THE TASK> Your answer must restate each entry below word for word, with no pictures in it.

————

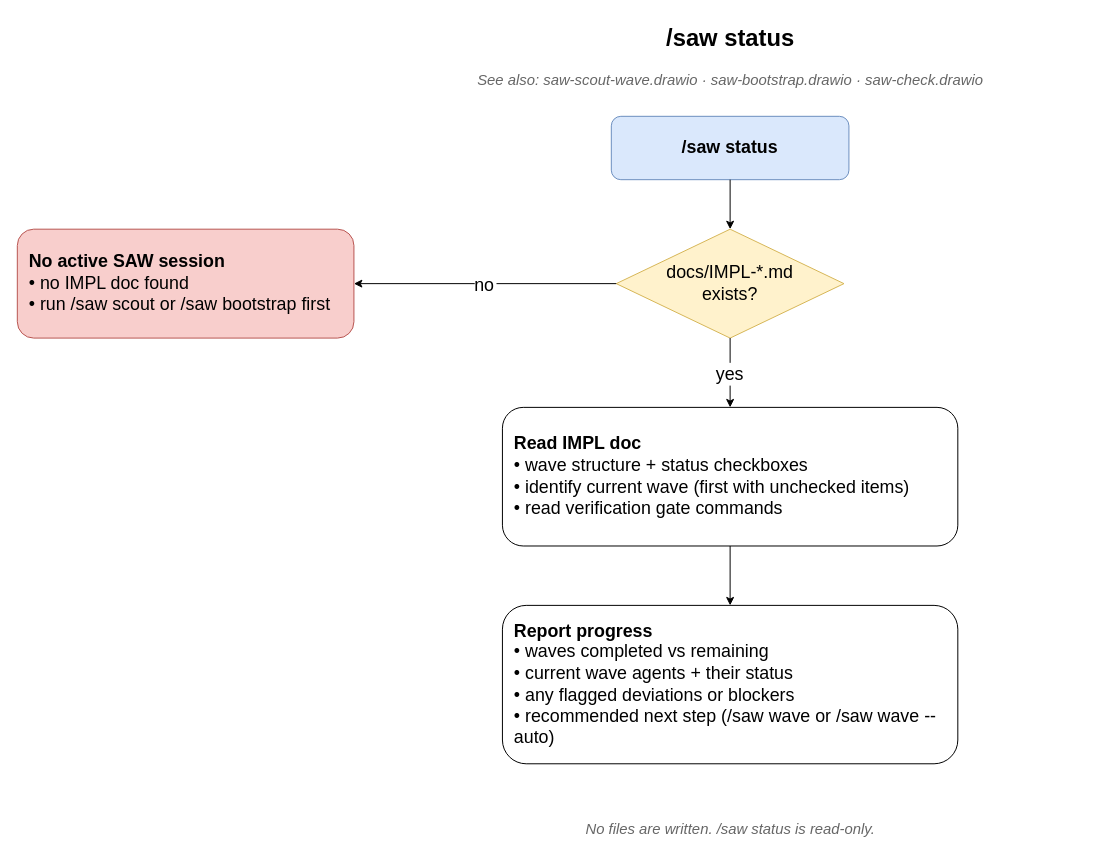
Earlier version of the draw.io diagram docs/diagrams/saw-status.drawio (blackwell-systems/scout-and-wave). Source tidied: cells renumbered, new cells numbered last; positions are measured from the earlier drawing's top-left corner, leaving out a move shared by most shapes. Both pictures are drawn from the tidied source at 99%, with x=0, y=0 at pixel (17, 17).
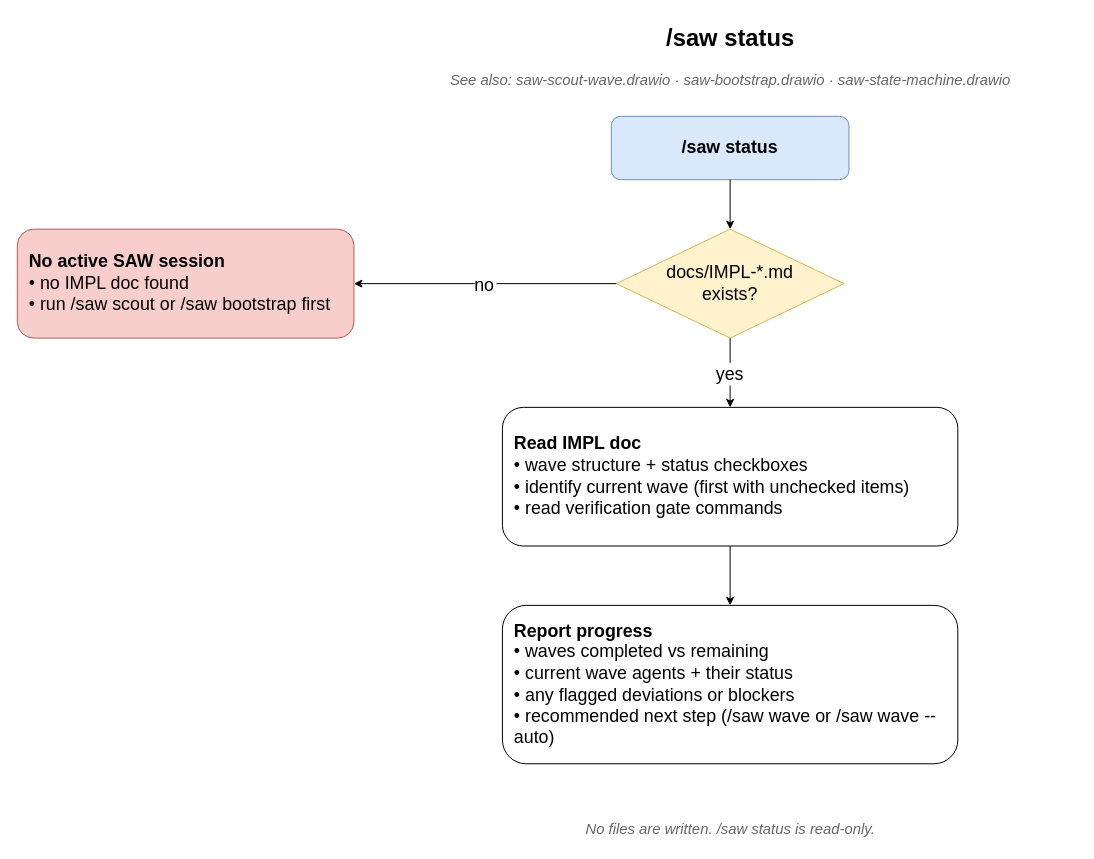
Above is the later version.

Commit message (it also covers changes not shown here):
fix: audit pass 4 — Wave 0 remnant, stale diagram refs, CHANGELOG version

What changed in the source:
```diff
@@
 <mxGraphModel>
   <root>
     <mxCell id="0" />
     <mxCell id="1" parent="0" />
     <mxCell id="2" value="/saw status" style="text;html=1;align=center;fontStyle=1;fontSize=24;strokeColor=none;fillColor=none;" parent="1" vertex="1">
       <mxGeometry x="570" width="300" height="40" as="geometry" />
     </mxCell>
-    <mxCell id="3" value="See also: saw-scout-wave.drawio · saw-bootstrap.drawio · saw-check.drawio" style="text;html=1;align=center;fontSize=15;strokeColor=none;fillColor=none;fontColor=#666666;fontStyle=2;" parent="1" vertex="1">
+    <mxCell id="3" value="See also: saw-scout-wave.drawio · saw-bootstrap.drawio · saw-state-machine.drawio" style="text;html=1;align=center;fontSize=15;strokeColor=none;fillColor=none;fontColor=#666666;fontStyle=2;" parent="1" vertex="1">
       <mxGeometry x="370" y="48" width="700" height="30" as="geometry" />
     </mxCell>
     <mxCell id="4" value="/saw status" style="rounded=1;whiteSpace=wrap;html=1;fillColor=#dae8fc;strokeColor=#6c8ebf;fontStyle=1;fontSize=18;" parent="1" vertex="1">
       <mxGeometry x="600" y="100" width="240" height="64" as="geometry" />
     </mxCell>
     <mxCell id="5" value="docs/IMPL-*.md&#10;exists?" style="rhombus;whiteSpace=wrap;html=1;fillColor=#fff2cc;strokeColor=#d6b656;fontSize=18;" parent="1" vertex="1">
       <mxGeometry x="605" y="214" width="230" height="110" as="geometry" />
     </mxCell>
     <mxCell id="6" style="edgeStyle=orthogonalEdgeStyle;fontSize=18;" parent="1" edge="1" source="4" target="5">
       <mxGeometry relative="1" as="geometry" />
     </mxCell>
     <mxCell id="7" value="&lt;b&gt;No active SAW session&lt;/b&gt;&lt;br&gt;• no IMPL doc found&lt;br&gt;• run /saw scout or /saw bootstrap first" style="rounded=1;whiteSpace=wrap;html=1;fillColor=#f8cecc;strokeColor=#b85450;fontSize=18;align=left;spacingLeft=10;" parent="1" vertex="1">
       <mxGeometry y="214" width="340" height="110" as="geometry" />
     </mxCell>
     <mxCell id="8" value="no" style="edgeStyle=orthogonalEdgeStyle;exitX=0;exitY=0.5;exitDx=0;exitDy=0;fontSize=18;" parent="1" edge="1" source="5" target="7">
       <mxGeometry relative="1" as="geometry" />
     </mxCell>
     <mxCell id="9" value="&lt;b&gt;Read IMPL doc&lt;/b&gt;&lt;br&gt;• wave structure + status checkboxes&lt;br&gt;• identify current wave (first with unchecked items)&lt;br&gt;• read verification gate commands" style="rounded=1;whiteSpace=wrap;html=1;fontSize=18;align=left;spacingLeft=10;" parent="1" vertex="1">
       <mxGeometry x="490" y="394" width="460" height="140" as="geometry" />
     </mxCell>
     <mxCell id="10" value="yes" style="edgeStyle=orthogonalEdgeStyle;exitX=0.5;exitY=1;exitDx=0;exitDy=0;fontSize=18;" parent="1" edge="1" source="5" target="9">
       <mxGeometry relative="1" as="geometry" />
     </mxCell>
     <mxCell id="11" value="&lt;b&gt;Report progress&lt;/b&gt;&lt;br&gt;• waves completed vs remaining&lt;br&gt;• current wave agents + their status&lt;br&gt;• any flagged deviations or blockers&lt;br&gt;• recommended next step (/saw wave or /saw wave --auto)" style="rounded=1;whiteSpace=wrap;html=1;fontSize=18;align=left;spacingLeft=10;" parent="1" vertex="1">
       <mxGeometry x="490" y="594" width="460" height="160" as="geometry" />
     </mxCell>
     <mxCell id="12" style="edgeStyle=orthogonalEdgeStyle;fontSize=18;" parent="1" edge="1" source="9" target="11">
       <mxGeometry relative="1" as="geometry" />
     </mxCell>
     <mxCell id="13" value="No files are written. /saw status is read-only." style="text;html=1;align=center;fontSize=15;strokeColor=none;fillColor=none;fontColor=#666666;fontStyle=2;" parent="1" vertex="1">
       <mxGeometry x="470" y="804" width="500" height="30" as="geometry" />
     </mxCell>
   </root>
 </mxGraphModel>
```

————

SOLUTION TO THE PROBLEM>
Earlier version of the draw.io diagram docs/diagrams/saw-status.drawio (blackwell-systems/scout-and-wave). Source tidied: cells renumbered, new cells numbered last; positions are measured from the earlier drawing's top-left corner, leaving out a move shared by most shapes. Both pictures are drawn from the tidied source at 99%, with x=0, y=0 at pixel (17, 17).
Above is the later version.

Commit message (it also covers changes not shown here):
fix: audit pass 4 — Wave 0 remnant, stale diagram refs, CHANGELOG version

What changed in the source:
```diff
@@
 <mxGraphModel>
   <root>
     <mxCell id="0" />
     <mxCell id="1" parent="0" />
     <mxCell id="2" value="/saw status" style="text;html=1;align=center;fontStyle=1;fontSize=24;strokeColor=none;fillColor=none;" parent="1" vertex="1">
       <mxGeometry x="570" width="300" height="40" as="geometry" />
     </mxCell>
-    <mxCell id="3" value="See also: saw-scout-wave.drawio · saw-bootstrap.drawio · saw-check.drawio" style="text;html=1;align=center;fontSize=15;strokeColor=none;fillColor=none;fontColor=#666666;fontStyle=2;" parent="1" vertex="1">
+    <mxCell id="3" value="See also: saw-scout-wave.drawio · saw-bootstrap.drawio · saw-state-machine.drawio" style="text;html=1;align=center;fontSize=15;strokeColor=none;fillColor=none;fontColor=#666666;fontStyle=2;" parent="1" vertex="1">
       <mxGeometry x="370" y="48" width="700" height="30" as="geometry" />
     </mxCell>
     <mxCell id="4" value="/saw status" style="rounded=1;whiteSpace=wrap;html=1;fillColor=#dae8fc;strokeColor=#6c8ebf;fontStyle=1;fontSize=18;" parent="1" vertex="1">
       <mxGeometry x="600" y="100" width="240" height="64" as="geometry" />
     </mxCell>
     <mxCell id="5" value="docs/IMPL-*.md&#10;exists?" style="rhombus;whiteSpace=wrap;html=1;fillColor=#fff2cc;strokeColor=#d6b656;fontSize=18;" parent="1" vertex="1">
       <mxGeometry x="605" y="214" width="230" height="110" as="geometry" />
     </mxCell>
     <mxCell id="6" style="edgeStyle=orthogonalEdgeStyle;fontSize=18;" parent="1" edge="1" source="4" target="5">
       <mxGeometry relative="1" as="geometry" />
     </mxCell>
     <mxCell id="7" value="&lt;b&gt;No active SAW session&lt;/b&gt;&lt;br&gt;• no IMPL doc found&lt;br&gt;• run /saw scout or /saw bootstrap first" style="rounded=1;whiteSpace=wrap;html=1;fillColor=#f8cecc;strokeColor=#b85450;fontSize=18;align=left;spacingLeft=10;" parent="1" vertex="1">
       <mxGeometry y="214" width="340" height="110" as="geometry" />
     </mxCell>
     <mxCell id="8" value="no" style="edgeStyle=orthogonalEdgeStyle;exitX=0;exitY=0.5;exitDx=0;exitDy=0;fontSize=18;" parent="1" edge="1" source="5" target="7">
       <mxGeometry relative="1" as="geometry" />
     </mxCell>
     <mxCell id="9" value="&lt;b&gt;Read IMPL doc&lt;/b&gt;&lt;br&gt;• wave structure + status checkboxes&lt;br&gt;• identify current wave (first with unchecked items)&lt;br&gt;• read verification gate commands" style="rounded=1;whiteSpace=wrap;html=1;fontSize=18;align=left;spacingLeft=10;" parent="1" vertex="1">
       <mxGeometry x="490" y="394" width="460" height="140" as="geometry" />
     </mxCell>
     <mxCell id="10" value="yes" style="edgeStyle=orthogonalEdgeStyle;exitX=0.5;exitY=1;exitDx=0;exitDy=0;fontSize=18;" parent="1" edge="1" source="5" target="9">
       <mxGeometry relative="1" as="geometry" />
     </mxCell>
     <mxCell id="11" value="&lt;b&gt;Report progress&lt;/b&gt;&lt;br&gt;• waves completed vs remaining&lt;br&gt;• current wave agents + their status&lt;br&gt;• any flagged deviations or blockers&lt;br&gt;• recommended next step (/saw wave or /saw wave --auto)" style="rounded=1;whiteSpace=wrap;html=1;fontSize=18;align=left;spacingLeft=10;" parent="1" vertex="1">
       <mxGeometry x="490" y="594" width="460" height="160" as="geometry" />
     </mxCell>
     <mxCell id="12" style="edgeStyle=orthogonalEdgeStyle;fontSize=18;" parent="1" edge="1" source="9" target="11">
       <mxGeometry relative="1" as="geometry" />
     </mxCell>
     <mxCell id="13" value="No files are written. /saw status is read-only." style="text;html=1;align=center;fontSize=15;strokeColor=none;fillColor=none;fontColor=#666666;fontStyle=2;" parent="1" vertex="1">
       <mxGeometry x="470" y="804" width="500" height="30" as="geometry" />
     </mxCell>
   </root>
 </mxGraphModel>
```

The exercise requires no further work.